  • Functional needs. The most basic cause of a child’s meltdown is the need for food, sleep, or downtime due to an illness. To avoid public tantrums, plan your grocery trip after nap and snack time.
  • Personality differences. Look over these nine temperament traits to help understand where your child falls. Tailoring your activities around them can be helpful in preventing temper tantrums.
  • Impractical expectations. Before taking your child into a public setting, it is helpful to have realistic expectations of how your child should behave. It is not realistic to expect a child to wait patiently and quietly for two hours before eating at a fancy restaurant. But it is realistic to think that your child could sit through a 30-minute dinner at a family-friendly restaurant with the proper distractions.
  • Preparation. This goes with having realistic expectations. If your doctor is notorious for running an hour behind with appointments, bring activities and toys with you. A favorite toy or something new, snacks, reading and activity books are all appropriate and will go a long way in preventing tantrums.
  • Consistency. Preschoolers thrive on routines and repetition. Being consistent about the rules at a store or restaurant will go a long way to helping you prevent those tantrums in the future.
  • Overlooking warning signs. As parents, we are busy and often distracted. But sometimes we miss the early warning signs. Intervening sooner might help prevent the early whining from turning into a full-blown meltdown.
  • Individual issues. Some children are sensitive to bright light, noise, or big crowds. Avoid these circumstances with careful planning.
  • Positive reinforcement. It is important to positively reinforce the good behavior. And you can play into your child’s interests by rewarding with non-food, non-monetary things, like getting to choose the radio station on the drive home. Similarly, if your child breaks the rules, there needs be consequences.

PREVENTING PRESCHOOL TEMPER TANTRUMS

Realistically, not all temper tantrums are preventable, but if you can predict what triggers your child’s tantrums, you can prevent some of them. Think about the scenario in which your child had a tantrum. What was the situation? What time was it? Was your child hungry?

As a parent, you may write these things down so that you can get a better sense of what may trigger the tantrums.

Keep in mind, most temper tantrums are completely normal. However, they may be times when you might need additional help. When your child’s temper tantrums are exhausting a lot of your time, upsetting to the entire family, and affecting the functions of the family, talk to your pediatrician about it, who may recommend a referral to a child psychologist specializing in preschool behavior.

A preschool temper tantrum is stressful for the parent and the child, but this normal developmental experience will pass.
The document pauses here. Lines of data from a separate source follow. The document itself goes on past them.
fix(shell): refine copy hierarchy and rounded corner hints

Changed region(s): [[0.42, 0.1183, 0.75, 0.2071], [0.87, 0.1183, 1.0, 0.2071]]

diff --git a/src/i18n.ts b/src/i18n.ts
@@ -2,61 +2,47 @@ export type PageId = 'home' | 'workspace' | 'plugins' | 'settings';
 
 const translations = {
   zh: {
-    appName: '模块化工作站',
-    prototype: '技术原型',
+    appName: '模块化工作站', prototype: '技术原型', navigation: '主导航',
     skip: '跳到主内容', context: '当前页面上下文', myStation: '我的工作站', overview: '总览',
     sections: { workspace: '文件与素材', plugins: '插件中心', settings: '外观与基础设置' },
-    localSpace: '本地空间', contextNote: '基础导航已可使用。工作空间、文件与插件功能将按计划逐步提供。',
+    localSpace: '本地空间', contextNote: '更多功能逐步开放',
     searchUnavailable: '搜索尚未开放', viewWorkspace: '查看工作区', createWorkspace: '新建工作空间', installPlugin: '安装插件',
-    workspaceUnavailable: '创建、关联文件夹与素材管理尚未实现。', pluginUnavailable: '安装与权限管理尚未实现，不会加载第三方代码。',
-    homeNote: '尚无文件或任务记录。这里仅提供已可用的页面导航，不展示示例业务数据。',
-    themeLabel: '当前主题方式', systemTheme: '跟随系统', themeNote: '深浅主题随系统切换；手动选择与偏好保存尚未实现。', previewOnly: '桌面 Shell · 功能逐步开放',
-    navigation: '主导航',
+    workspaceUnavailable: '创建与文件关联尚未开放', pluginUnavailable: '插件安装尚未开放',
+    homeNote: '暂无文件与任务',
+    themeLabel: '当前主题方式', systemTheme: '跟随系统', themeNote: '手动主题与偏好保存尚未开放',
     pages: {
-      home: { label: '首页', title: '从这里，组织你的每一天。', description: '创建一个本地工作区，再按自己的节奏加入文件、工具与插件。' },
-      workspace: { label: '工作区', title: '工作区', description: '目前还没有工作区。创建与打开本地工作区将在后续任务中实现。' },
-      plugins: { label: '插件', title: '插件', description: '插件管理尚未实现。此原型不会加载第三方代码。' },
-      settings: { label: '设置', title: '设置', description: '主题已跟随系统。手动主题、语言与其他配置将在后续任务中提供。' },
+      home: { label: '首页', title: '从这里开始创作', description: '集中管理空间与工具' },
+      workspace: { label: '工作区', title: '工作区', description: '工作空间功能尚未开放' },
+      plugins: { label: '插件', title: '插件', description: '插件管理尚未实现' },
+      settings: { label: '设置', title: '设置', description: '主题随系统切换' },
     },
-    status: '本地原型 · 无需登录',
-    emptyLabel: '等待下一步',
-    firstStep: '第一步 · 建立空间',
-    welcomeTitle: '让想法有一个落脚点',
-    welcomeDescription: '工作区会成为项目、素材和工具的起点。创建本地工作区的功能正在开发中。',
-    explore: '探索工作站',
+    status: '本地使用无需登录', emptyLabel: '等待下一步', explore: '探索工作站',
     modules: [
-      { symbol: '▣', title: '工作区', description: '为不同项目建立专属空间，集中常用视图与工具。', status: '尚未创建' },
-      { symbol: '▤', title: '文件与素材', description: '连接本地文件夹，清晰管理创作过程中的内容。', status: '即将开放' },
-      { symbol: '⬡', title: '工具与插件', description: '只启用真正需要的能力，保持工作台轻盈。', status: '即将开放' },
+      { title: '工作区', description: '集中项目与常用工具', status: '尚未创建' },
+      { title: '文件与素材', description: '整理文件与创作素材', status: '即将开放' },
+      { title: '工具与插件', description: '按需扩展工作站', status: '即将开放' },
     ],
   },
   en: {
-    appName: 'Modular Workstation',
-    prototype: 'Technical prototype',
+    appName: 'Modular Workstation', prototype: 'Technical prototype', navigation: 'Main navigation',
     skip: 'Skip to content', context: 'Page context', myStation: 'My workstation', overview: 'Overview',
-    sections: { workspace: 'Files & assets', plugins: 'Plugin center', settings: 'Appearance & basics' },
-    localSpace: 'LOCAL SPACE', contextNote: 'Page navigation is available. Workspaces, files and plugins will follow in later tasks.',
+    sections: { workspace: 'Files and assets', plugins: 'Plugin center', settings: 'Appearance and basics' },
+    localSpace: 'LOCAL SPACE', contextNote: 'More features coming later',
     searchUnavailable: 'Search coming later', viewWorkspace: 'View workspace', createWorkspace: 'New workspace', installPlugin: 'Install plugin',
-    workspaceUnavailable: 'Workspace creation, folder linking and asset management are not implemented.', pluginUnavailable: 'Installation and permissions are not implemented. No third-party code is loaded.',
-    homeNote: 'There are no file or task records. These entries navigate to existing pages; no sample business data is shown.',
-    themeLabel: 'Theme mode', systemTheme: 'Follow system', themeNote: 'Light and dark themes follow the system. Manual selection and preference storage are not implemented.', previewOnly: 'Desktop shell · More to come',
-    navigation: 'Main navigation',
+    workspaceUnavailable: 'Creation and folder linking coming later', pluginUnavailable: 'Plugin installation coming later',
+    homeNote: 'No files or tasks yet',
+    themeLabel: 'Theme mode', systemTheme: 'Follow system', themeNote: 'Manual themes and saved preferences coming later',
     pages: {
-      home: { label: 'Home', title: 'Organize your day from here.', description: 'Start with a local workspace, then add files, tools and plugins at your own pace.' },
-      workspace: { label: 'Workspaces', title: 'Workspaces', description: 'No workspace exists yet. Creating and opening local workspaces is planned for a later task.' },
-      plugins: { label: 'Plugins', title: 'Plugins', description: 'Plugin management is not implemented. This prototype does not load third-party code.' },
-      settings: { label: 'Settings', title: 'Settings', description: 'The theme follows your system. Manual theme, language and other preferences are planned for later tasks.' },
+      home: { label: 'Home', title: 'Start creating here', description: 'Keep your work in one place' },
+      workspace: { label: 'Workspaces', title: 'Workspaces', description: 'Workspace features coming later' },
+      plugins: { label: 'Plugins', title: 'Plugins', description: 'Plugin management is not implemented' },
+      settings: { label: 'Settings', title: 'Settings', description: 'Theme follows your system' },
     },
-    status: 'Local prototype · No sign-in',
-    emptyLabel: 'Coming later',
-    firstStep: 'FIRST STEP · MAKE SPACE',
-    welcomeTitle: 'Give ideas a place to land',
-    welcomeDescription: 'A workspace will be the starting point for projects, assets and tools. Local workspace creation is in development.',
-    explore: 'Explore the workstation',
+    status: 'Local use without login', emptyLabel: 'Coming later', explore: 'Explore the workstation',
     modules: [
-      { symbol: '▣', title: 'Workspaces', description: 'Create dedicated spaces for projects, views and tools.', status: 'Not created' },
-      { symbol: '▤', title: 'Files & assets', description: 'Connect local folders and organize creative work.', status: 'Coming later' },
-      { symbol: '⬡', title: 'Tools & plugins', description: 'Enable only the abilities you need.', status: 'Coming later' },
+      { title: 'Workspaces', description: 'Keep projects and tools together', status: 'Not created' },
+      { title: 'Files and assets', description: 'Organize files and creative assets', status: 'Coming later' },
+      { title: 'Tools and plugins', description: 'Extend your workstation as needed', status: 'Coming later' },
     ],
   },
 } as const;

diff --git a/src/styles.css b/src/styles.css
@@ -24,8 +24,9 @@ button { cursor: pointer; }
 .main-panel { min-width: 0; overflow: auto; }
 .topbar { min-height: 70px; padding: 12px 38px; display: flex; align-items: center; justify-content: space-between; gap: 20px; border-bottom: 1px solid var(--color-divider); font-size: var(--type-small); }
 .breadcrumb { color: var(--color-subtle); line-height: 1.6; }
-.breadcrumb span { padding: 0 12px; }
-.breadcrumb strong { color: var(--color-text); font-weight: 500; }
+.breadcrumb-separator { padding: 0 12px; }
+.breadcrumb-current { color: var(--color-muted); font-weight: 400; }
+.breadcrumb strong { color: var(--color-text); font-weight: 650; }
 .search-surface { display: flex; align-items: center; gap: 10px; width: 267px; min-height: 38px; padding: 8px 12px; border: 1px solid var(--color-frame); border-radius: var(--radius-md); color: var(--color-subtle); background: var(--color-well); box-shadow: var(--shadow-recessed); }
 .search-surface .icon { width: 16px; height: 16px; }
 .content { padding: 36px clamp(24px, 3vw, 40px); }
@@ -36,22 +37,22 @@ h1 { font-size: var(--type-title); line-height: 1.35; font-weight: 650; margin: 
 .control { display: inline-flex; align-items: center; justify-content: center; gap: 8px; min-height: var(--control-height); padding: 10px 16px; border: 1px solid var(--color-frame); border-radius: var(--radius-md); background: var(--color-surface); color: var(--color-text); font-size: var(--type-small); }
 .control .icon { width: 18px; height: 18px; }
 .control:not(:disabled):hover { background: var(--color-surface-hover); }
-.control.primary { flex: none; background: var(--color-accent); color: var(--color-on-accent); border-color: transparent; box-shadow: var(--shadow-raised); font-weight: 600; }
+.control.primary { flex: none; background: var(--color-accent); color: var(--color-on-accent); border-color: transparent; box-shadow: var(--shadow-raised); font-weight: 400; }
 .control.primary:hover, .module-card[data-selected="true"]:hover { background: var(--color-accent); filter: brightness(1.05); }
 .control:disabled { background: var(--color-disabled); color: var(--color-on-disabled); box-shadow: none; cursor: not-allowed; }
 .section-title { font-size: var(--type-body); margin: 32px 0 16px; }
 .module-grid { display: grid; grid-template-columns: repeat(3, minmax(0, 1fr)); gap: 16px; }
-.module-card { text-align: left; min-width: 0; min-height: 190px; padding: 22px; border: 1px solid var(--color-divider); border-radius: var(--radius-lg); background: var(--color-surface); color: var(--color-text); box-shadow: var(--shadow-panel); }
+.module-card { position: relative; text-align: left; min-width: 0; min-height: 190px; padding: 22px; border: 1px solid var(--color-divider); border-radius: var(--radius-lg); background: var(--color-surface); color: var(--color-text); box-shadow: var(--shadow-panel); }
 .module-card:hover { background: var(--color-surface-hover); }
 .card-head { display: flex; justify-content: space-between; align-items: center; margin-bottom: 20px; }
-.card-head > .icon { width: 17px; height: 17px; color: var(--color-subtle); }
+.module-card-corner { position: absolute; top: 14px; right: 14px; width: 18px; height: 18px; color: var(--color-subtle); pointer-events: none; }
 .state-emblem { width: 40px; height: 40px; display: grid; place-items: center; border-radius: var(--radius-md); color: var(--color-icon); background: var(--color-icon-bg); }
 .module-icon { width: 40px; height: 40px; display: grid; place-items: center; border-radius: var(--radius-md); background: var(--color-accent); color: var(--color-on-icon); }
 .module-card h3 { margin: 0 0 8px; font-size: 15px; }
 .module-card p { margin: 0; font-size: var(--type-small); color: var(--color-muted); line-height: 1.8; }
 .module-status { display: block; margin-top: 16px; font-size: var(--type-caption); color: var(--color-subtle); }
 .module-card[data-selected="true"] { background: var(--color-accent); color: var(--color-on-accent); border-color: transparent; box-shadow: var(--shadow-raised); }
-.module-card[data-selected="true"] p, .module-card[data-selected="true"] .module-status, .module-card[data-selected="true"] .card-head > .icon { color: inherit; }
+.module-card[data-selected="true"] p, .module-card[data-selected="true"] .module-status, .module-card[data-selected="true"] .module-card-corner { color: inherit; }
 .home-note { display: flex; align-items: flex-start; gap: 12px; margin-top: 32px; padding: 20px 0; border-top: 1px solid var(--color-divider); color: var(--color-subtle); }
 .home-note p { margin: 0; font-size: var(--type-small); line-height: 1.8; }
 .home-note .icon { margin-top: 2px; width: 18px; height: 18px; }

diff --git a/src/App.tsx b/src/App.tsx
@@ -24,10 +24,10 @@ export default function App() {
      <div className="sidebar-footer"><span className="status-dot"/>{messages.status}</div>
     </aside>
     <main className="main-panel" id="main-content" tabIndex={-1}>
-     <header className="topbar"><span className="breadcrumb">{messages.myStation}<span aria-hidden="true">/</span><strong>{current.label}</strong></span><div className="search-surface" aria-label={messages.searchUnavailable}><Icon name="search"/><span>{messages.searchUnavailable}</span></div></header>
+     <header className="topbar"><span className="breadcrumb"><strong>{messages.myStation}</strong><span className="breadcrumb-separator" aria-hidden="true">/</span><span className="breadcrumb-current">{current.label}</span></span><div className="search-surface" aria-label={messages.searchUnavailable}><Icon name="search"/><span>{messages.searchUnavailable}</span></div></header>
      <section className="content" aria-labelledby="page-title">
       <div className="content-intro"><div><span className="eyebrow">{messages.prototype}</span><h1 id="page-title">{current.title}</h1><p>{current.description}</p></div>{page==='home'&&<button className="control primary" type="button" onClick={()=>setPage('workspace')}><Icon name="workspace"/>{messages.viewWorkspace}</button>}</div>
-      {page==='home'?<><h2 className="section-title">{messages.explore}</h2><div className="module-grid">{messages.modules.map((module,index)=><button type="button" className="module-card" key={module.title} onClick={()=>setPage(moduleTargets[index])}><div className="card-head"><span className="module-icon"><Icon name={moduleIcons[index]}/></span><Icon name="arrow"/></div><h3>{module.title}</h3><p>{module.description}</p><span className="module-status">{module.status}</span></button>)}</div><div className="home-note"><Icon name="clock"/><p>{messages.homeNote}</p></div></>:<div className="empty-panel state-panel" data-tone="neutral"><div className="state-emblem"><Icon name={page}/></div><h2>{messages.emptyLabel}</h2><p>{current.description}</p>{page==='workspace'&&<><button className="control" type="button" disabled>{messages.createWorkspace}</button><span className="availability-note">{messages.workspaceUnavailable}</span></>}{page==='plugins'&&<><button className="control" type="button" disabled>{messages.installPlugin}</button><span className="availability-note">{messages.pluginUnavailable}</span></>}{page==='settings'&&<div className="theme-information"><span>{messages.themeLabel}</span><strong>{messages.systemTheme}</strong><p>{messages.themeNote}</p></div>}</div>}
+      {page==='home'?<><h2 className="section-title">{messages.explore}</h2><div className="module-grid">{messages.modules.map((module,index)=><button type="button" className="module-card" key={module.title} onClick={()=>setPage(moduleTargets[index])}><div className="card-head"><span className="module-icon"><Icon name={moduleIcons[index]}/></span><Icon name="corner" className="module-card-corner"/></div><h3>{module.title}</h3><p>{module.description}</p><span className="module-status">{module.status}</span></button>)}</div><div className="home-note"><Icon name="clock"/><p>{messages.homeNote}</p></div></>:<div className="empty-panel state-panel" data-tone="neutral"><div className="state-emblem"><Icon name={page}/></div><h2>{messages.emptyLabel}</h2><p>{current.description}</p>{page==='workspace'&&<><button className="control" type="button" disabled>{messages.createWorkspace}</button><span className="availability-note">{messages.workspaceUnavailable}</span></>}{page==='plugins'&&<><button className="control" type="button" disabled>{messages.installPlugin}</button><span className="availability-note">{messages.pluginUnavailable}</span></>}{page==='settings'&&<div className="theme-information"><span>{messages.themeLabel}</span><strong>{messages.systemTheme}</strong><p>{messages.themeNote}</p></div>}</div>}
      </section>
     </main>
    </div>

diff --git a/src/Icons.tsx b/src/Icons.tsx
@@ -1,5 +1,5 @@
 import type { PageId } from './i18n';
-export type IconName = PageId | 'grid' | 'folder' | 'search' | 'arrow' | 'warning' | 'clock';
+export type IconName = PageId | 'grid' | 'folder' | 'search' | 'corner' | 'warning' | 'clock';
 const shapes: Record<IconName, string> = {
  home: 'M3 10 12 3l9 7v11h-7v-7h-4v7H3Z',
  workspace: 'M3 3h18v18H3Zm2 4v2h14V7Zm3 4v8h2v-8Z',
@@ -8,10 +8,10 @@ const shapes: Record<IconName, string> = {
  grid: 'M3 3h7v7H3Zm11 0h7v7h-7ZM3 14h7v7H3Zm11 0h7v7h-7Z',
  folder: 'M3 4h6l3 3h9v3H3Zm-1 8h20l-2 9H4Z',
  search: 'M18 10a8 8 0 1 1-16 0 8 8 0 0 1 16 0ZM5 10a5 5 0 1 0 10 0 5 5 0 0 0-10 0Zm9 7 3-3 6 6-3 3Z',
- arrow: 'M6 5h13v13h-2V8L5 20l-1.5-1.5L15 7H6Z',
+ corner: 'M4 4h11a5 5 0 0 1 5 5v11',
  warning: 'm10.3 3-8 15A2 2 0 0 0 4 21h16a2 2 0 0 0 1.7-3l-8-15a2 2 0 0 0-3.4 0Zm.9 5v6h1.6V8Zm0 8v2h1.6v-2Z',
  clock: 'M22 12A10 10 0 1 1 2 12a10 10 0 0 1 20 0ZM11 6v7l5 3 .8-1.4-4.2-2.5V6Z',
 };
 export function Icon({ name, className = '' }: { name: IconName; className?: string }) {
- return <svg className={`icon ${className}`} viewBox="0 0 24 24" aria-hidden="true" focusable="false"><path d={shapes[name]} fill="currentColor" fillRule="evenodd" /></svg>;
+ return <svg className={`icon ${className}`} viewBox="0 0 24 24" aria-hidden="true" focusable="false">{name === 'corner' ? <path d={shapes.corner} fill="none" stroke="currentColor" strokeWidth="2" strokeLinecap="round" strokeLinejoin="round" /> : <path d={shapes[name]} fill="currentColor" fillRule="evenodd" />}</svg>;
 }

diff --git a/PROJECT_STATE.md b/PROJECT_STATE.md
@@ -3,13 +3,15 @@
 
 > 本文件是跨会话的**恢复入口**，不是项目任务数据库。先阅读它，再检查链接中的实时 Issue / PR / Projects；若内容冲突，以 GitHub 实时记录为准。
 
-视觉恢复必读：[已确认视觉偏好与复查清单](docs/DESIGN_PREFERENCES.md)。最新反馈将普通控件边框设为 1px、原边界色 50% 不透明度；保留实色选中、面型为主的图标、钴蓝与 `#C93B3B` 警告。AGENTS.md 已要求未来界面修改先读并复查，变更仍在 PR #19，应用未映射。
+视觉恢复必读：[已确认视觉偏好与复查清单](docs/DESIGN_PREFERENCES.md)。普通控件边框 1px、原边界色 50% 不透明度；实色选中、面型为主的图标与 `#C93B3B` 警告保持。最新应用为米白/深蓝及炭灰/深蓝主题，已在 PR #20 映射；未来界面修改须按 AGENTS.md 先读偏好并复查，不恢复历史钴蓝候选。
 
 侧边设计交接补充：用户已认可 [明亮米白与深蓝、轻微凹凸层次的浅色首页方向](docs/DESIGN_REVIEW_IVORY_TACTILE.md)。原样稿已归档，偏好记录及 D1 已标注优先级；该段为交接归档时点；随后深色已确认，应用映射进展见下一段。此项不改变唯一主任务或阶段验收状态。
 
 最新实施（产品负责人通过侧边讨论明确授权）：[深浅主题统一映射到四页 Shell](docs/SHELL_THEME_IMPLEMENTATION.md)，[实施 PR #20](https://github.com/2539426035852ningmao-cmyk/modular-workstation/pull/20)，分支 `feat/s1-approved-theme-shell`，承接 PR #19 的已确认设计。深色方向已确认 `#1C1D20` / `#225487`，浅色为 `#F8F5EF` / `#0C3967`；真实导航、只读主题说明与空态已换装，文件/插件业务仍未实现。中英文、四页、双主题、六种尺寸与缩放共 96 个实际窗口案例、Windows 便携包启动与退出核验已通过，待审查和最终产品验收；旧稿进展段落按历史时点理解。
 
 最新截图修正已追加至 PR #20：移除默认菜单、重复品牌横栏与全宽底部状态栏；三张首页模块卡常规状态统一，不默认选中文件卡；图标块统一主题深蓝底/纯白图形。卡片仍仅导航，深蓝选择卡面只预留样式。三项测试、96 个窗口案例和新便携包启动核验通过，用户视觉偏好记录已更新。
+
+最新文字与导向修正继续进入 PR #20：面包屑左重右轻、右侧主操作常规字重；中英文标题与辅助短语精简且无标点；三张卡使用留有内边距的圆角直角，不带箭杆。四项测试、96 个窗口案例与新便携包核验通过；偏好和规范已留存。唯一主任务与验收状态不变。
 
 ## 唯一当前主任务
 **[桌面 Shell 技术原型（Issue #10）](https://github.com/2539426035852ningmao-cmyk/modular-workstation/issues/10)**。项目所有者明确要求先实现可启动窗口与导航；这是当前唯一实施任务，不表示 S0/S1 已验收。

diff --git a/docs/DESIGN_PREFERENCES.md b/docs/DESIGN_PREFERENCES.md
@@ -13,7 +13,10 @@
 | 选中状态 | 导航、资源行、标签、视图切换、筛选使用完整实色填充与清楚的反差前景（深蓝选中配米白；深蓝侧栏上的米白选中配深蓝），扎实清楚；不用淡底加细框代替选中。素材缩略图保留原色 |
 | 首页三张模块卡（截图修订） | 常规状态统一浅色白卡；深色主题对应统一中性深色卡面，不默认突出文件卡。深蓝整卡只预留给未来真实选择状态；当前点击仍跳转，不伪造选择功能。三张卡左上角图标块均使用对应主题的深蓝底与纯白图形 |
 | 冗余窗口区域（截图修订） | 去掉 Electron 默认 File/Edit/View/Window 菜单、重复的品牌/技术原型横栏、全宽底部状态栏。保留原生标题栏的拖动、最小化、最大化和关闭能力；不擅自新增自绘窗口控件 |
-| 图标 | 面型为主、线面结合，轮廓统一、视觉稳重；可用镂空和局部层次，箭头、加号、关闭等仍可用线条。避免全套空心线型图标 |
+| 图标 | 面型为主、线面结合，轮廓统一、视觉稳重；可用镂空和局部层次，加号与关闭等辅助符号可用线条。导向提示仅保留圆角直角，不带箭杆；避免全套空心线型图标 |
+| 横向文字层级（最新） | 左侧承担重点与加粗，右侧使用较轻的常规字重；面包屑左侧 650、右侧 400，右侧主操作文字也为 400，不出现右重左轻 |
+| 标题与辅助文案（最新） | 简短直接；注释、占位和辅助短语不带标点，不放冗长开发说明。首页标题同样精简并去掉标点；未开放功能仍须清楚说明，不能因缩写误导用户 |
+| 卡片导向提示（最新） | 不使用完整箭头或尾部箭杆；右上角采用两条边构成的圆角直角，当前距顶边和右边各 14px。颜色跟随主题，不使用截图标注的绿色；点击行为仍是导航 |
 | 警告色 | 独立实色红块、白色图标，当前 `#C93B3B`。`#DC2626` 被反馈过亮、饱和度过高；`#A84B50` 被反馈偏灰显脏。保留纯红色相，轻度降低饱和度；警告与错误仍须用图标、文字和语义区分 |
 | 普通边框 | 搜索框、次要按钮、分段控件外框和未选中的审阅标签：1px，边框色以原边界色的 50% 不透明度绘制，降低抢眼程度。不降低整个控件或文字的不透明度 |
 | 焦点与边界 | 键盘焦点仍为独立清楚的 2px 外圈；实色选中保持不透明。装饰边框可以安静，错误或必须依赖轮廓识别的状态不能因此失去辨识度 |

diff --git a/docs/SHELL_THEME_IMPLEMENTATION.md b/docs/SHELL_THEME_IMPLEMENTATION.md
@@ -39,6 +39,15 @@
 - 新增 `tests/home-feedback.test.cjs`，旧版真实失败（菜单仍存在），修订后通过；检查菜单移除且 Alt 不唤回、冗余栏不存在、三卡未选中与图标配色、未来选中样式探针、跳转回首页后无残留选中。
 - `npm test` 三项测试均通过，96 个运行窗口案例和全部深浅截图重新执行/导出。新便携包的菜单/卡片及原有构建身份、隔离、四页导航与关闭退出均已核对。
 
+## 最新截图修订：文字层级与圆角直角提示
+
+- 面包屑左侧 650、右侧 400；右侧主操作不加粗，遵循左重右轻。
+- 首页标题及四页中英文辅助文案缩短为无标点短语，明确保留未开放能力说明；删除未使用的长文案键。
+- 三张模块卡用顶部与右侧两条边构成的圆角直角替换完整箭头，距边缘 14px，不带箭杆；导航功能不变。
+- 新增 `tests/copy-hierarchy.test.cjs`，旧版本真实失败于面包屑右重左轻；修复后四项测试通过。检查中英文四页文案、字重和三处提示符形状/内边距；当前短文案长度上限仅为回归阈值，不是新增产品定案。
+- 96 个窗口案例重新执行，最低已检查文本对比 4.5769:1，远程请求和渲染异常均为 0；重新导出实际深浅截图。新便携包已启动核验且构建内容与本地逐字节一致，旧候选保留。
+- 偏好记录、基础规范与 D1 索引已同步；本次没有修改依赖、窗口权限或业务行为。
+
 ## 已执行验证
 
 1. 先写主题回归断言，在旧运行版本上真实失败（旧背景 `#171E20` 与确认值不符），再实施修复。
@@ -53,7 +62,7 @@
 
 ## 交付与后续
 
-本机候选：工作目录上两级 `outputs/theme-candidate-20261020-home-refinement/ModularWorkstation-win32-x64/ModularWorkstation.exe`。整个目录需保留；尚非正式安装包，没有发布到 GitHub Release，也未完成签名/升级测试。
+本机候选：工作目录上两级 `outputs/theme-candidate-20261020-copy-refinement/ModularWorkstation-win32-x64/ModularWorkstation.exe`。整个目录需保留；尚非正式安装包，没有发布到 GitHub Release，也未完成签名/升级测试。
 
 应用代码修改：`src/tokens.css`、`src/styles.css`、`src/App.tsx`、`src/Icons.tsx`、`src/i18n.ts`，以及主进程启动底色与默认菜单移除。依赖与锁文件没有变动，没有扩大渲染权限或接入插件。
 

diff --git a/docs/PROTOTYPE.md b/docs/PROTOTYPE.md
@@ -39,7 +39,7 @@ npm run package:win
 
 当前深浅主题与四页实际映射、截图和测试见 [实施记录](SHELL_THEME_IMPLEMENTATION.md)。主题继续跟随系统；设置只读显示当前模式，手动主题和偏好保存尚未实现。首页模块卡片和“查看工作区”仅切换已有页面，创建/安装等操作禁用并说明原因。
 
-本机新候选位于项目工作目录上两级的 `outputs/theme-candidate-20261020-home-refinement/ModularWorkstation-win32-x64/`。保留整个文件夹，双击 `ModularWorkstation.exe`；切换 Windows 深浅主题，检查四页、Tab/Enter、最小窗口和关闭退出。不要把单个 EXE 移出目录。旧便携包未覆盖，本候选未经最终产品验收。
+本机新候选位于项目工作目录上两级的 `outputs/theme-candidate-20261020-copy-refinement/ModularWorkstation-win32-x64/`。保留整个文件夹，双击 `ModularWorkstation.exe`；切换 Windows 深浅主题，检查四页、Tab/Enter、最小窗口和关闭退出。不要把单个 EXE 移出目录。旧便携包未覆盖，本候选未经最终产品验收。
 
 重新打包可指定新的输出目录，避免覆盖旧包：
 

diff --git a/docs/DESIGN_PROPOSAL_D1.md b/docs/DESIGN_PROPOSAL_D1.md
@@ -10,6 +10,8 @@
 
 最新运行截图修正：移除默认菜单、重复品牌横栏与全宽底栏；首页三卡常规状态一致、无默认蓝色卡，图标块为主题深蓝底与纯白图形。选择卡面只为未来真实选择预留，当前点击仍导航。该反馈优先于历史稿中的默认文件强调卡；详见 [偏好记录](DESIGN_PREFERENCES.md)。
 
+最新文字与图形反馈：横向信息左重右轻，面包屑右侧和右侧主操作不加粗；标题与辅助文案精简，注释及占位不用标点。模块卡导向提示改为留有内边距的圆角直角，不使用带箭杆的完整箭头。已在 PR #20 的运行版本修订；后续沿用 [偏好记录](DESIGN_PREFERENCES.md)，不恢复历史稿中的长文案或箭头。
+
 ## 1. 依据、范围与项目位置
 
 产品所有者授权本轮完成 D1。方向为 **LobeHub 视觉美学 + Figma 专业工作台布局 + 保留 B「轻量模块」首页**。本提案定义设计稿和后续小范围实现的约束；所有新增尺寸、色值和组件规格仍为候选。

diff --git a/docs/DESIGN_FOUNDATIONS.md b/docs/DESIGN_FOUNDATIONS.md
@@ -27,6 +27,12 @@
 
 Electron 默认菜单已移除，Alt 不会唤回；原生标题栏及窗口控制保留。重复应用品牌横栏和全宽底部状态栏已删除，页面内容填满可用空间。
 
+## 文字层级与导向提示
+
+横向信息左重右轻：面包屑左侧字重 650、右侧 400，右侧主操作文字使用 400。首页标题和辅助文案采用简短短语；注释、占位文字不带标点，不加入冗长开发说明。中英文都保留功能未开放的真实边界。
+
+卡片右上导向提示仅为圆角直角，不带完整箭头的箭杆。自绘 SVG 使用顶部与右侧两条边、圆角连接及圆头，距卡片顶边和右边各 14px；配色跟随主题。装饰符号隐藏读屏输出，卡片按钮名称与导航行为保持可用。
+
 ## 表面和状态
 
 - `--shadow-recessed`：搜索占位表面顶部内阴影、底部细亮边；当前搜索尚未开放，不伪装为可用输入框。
And while temper tantrums may be difficult to work through, the reward is that you have established a firm bond with your child. At T's Learning Center, with daycare facilities in Jacksonville, St. Augustine and surrounding areas, we are experts at easing your child's anxieties and yours, too!